Extracted records:
· · · ·
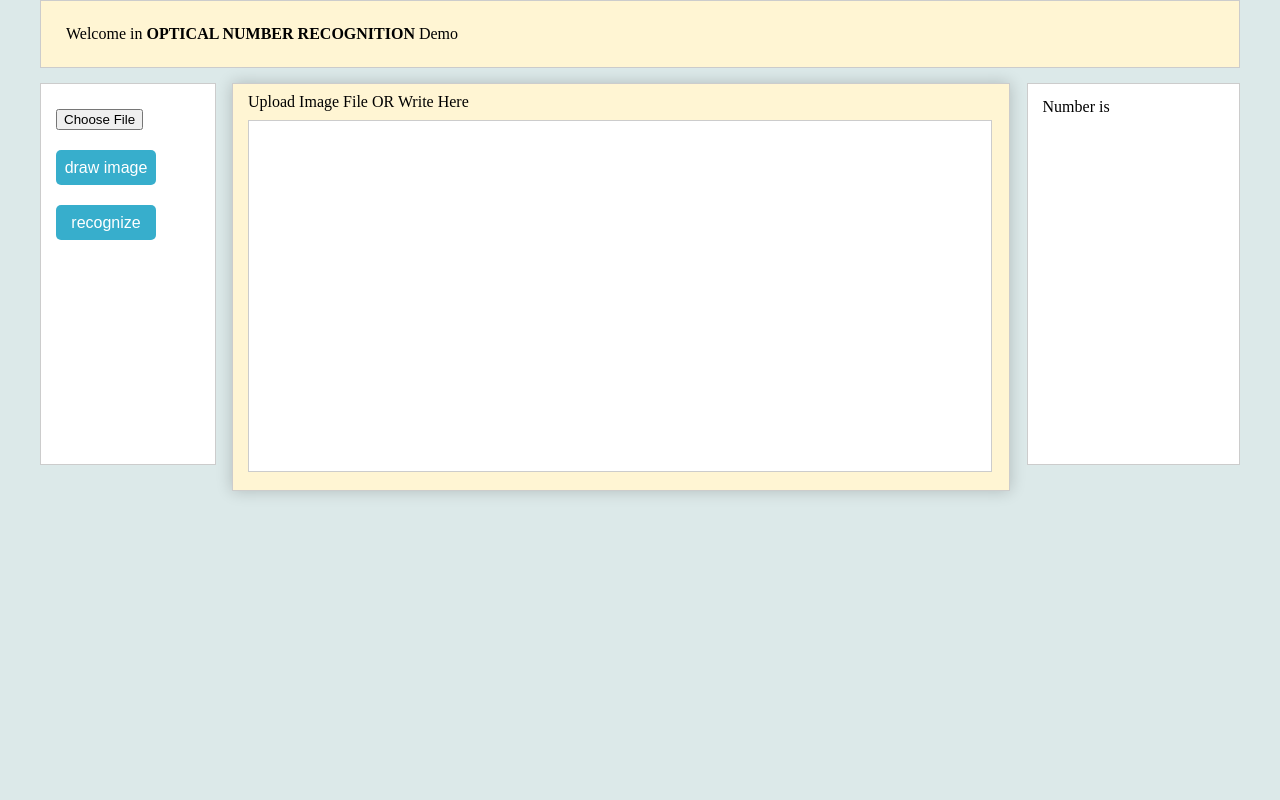
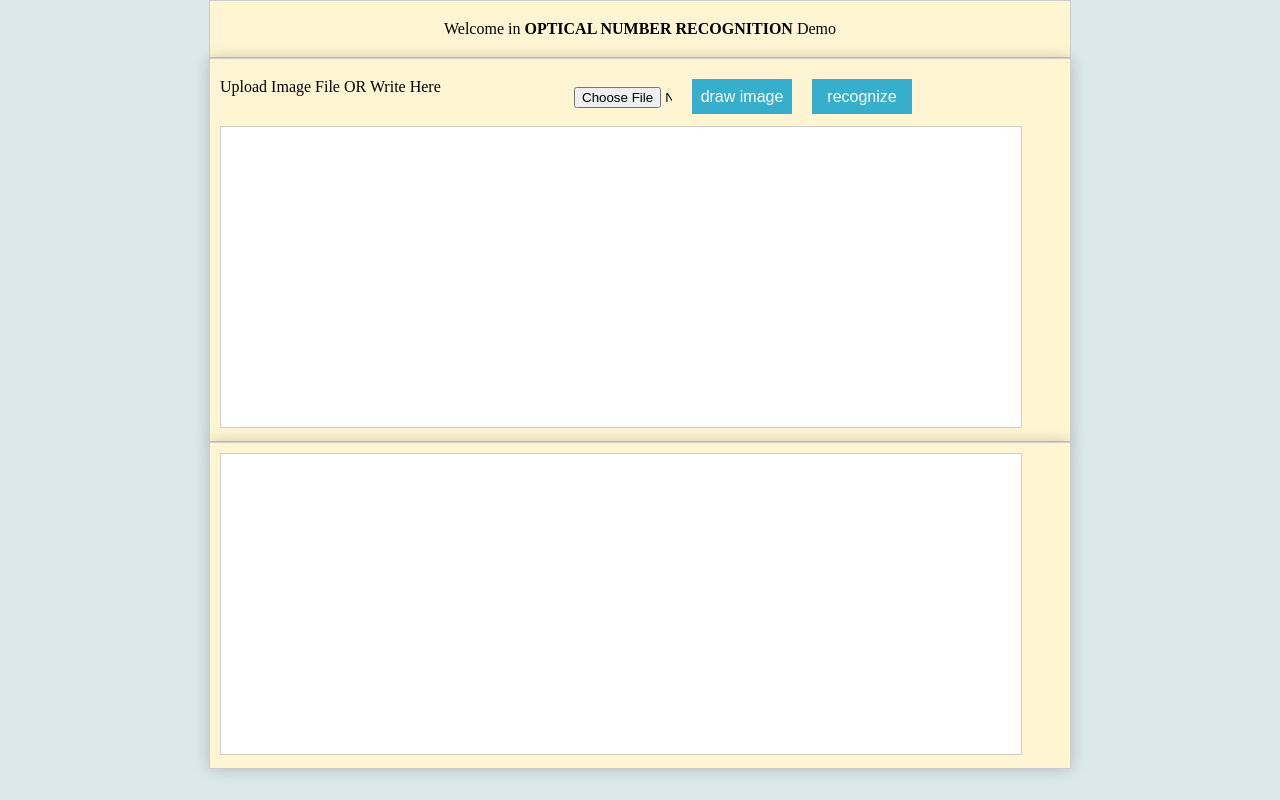
Before and after one commit to kiranpariyar/optical-number-recognition, a plain HTML site: page index.html in a window 1280 px wide. Drawn offline with Linux system fonts and the light colour scheme.

Commit message:
changed user interface to single column layout

```diff
--- a/css/style.css
+++ b/css/style.css
@@ -7,7 +7,6 @@ body{
     margin: 0px auto;
     padding: 0px auto;
 }
-
 
 .main-container{
     max-width: 75em;
@@ -22,9 +21,15 @@ body{
 }
 
 .header-content{
-    padding: 25px;
+    width: 70%;
+    margin: auto;
+    padding: 20px 10px;
     background: rgb(255, 245, 211);
     border: 1px solid #CCCCCC;
+}
+
+.header-content h2{
+    text-align: center;
 }
 
 .header-content strong{
@@ -39,22 +44,23 @@ body{
 }
 
 .options{
-    width: 12%;
-    float: left;
-    min-height: 350px;
-    padding: 15px;
-    background: #FFFFFF;
-    border: 1px solid #CCCCCC;
+    width: 60%;
+    margin: auto;
+    float: right;
 }
 
 
 .option-button{
-    padding: 10px 0px;
+    float: left;
+    padding: 10px;
+}
+
+.option-button input{
+    padding: 8px;
 }
 
 .option-button button{
     border: none;
-    border-radius: 5px;
     background-color: rgb(55, 174, 204);
     color: rgb(255, 255, 255);
     min-width: 100px;
@@ -72,20 +78,18 @@ body{
 }
 
 .canvas-container{
-    width: 84%;
-    float: right;
-}
-
-.canvas-element{
-    width: 74%;
-    float: left;
+    width: 70%;
+    margin: auto;
+    border: 1px solid #CCCCCC;
+    padding: 10px;
     background: rgb(255, 245, 211);
-    border: 1px solid #CCCCCC;
-    padding: 0px 15px 15px 15px;
     box-shadow: 0px 0px 15px rgba(0,0,0,0.2);
 }
 
+
 .canvas-heading{
+    width: 30%;
+    float: left;
     padding: 10px 0px;
 }
 
@@ -102,17 +106,14 @@ body{
 
 #process-info{
     border: 1px solid #CCCCCC;
-    margin: auto;
-    float: left;
     background-color: #FFFFFF;
 }
 
 .info-div{
-    width: 18%;
-    /*border: 1px solid blue;*/
-    min-height: 350px;
-    float: right;
-    padding: 15px;
+    width: 70%;
+    margin: auto;
+    min-height: 50px;
+    padding: 10px;
     background: #FFFFFF;
     border: 1px solid #CCCCCC;
 }
--- a/index.html
+++ b/index.html
@@ -16,10 +16,9 @@
             </div>
 
             <div class="main-container">
-                <div class="main-content">
+                <div class="canvas-container clearfix">
+                    <div class="canvas-heading"><h2>Upload Image File OR Write Here</h2></div>
                     <div class="options">
-
-                        <!-- <p>Upload Image File</p> -->
                         <div class="option-button">
                             <input type="file" value="Load Image" id="upload-image">
                         </div>
@@ -33,27 +32,24 @@
                         </div>
                     </div>
 
-                    <div class="canvas-container">
-                        <div class="canvas-element clearfix">
-                            <div class="canvas-heading"><h2>Upload Image File OR Write Here</h2></div>
-                            <canvas id="main-canvas" width="742" height="350"></canvas>
-                            <!-- <div class="process-info-heading"><h2>Scale Down Image</h2></div>
-                            <canvas id="process-info" width="742" height="150"></canvas> -->
-                        </div>
+                    <canvas id="main-canvas" width="800" height="300"></canvas>
+                </div>
 
-                        <div class="info-div">
-                            <h2>Number is </h2>
-                            <div class="recognized-number">
-
-                            </div>
-                        </div>
+                 <!-- <div class="info-div">
+                    <h2>Number is </h2>
+                    <div class="recognized-number">
                     </div>
+                </div>  -->
+                <!-- <div class="process-info-heading"><h2>Scale Down Image</h2></div> -->
+                <div class="canvas-container clearfix">
+                    <canvas id="process-info" width="800" height="300"></canvas>
                 </div>
             </div>
         </div>
-
-        <!-- <script type="text/javascript" src="js/ImageDataRenderer.js"></script> -->
+        <script type="text/javascript" src="js/MedianFilter.js"></script>
+        <script type="text/javascript" src="js/ImageDataRenderer.js"></script>
         <script type="text/javascript" src="js/BlackAndWhiteConverter.js"></script>
+        <script type="text/javascript" src="js/GrayScaling.js"></script>
         <script type="text/javascript" src="js/ImageSegmentation.js"></script>
         <script type="text/javascript" src="js/HeightByWidthRatioFilter.js"></script>
         <script type="text/javascript" src="js/ImageDownScaler.js"></script>
```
· · · ·
§ Assignment:
Using the data above, copy each line that contains "process".

§ Task solution:
 #process-info{
-                            <!-- <div class="process-info-heading"><h2>Scale Down Image</h2></div>
-                            <canvas id="process-info" width="742" height="150"></canvas> -->
+                <!-- <div class="process-info-heading"><h2>Scale Down Image</h2></div> -->
+                    <canvas id="process-info" width="800" height="300"></canvas>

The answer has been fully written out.